Required action: Which lines in the records below contain the word "that"? Copy each one.
[[ Data, beginning ]]
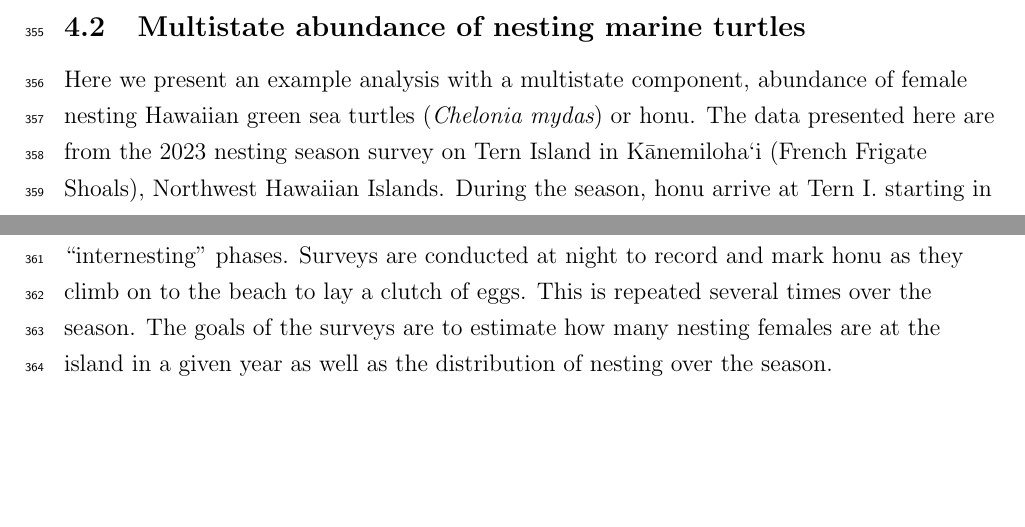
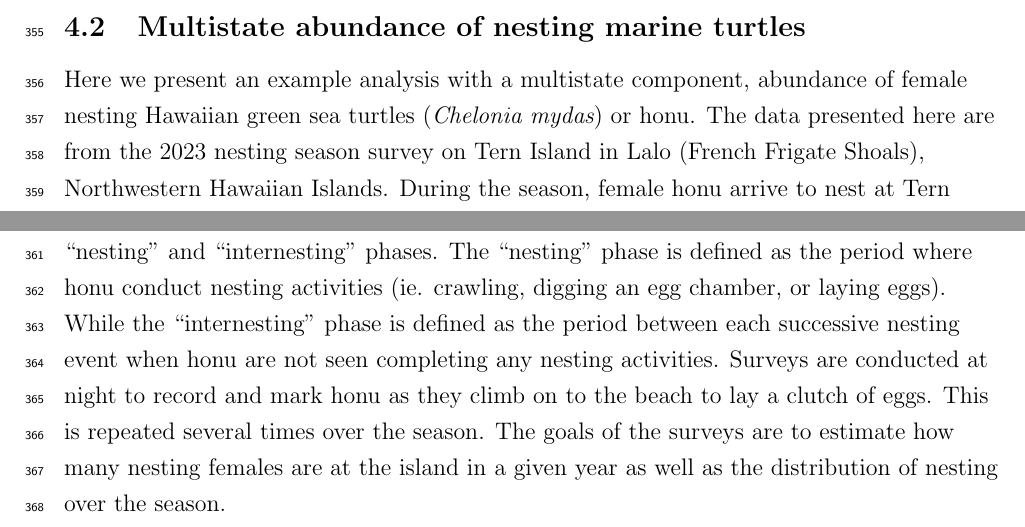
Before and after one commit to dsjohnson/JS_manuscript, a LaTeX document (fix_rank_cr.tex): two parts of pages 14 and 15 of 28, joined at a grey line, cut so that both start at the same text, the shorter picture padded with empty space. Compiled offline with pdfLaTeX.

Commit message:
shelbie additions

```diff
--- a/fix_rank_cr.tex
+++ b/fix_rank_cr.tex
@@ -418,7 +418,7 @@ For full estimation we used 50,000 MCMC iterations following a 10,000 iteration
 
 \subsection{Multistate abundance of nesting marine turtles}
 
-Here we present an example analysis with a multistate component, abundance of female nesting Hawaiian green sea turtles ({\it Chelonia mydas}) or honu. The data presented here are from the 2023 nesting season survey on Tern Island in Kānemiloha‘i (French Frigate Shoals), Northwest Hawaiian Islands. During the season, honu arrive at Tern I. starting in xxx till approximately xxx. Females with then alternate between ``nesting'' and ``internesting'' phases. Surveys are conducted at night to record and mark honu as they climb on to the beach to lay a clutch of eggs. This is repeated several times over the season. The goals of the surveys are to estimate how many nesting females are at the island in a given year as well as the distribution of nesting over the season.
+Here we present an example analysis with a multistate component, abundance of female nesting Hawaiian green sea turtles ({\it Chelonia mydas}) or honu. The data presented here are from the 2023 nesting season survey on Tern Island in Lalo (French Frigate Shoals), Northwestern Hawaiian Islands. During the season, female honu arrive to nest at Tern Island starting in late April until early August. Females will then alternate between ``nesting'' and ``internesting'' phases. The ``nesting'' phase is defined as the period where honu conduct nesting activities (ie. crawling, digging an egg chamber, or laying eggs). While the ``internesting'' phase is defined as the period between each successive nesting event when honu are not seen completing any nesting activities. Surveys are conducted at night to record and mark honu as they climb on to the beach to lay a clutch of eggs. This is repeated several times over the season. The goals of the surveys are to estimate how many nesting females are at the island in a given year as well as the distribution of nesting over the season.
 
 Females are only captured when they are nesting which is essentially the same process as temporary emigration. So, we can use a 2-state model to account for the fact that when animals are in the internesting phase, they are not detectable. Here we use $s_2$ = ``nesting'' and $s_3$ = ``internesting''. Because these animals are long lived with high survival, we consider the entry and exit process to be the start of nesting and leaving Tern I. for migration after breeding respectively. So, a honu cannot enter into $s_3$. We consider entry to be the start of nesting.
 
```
[[ Data, end ]]
Solution to this exercise:
Before and after one commit to dsjohnson/JS_manuscript, a LaTeX document (fix_rank_cr.tex): two parts of pages 14 and 15 of 28, joined at a grey line, cut so that both start at the same text, the shorter picture padded with empty space. Compiled offline with pdfLaTeX.
 Females are only captured when they are nesting which is essentially the same process as temporary emigration. So, we can use a 2-state model to account for the fact that when animals are in the internesting phase, they are not detectable. Here we use $s_2$ = ``nesting'' and $s_3$ = ``internesting''. Because these animals are long lived with high survival, we consider the entry and exit process to be the start of nesting and leaving Tern I. for migration after breeding respectively. So, a honu cannot enter into $s_3$. We consider entry to be the start of nesting.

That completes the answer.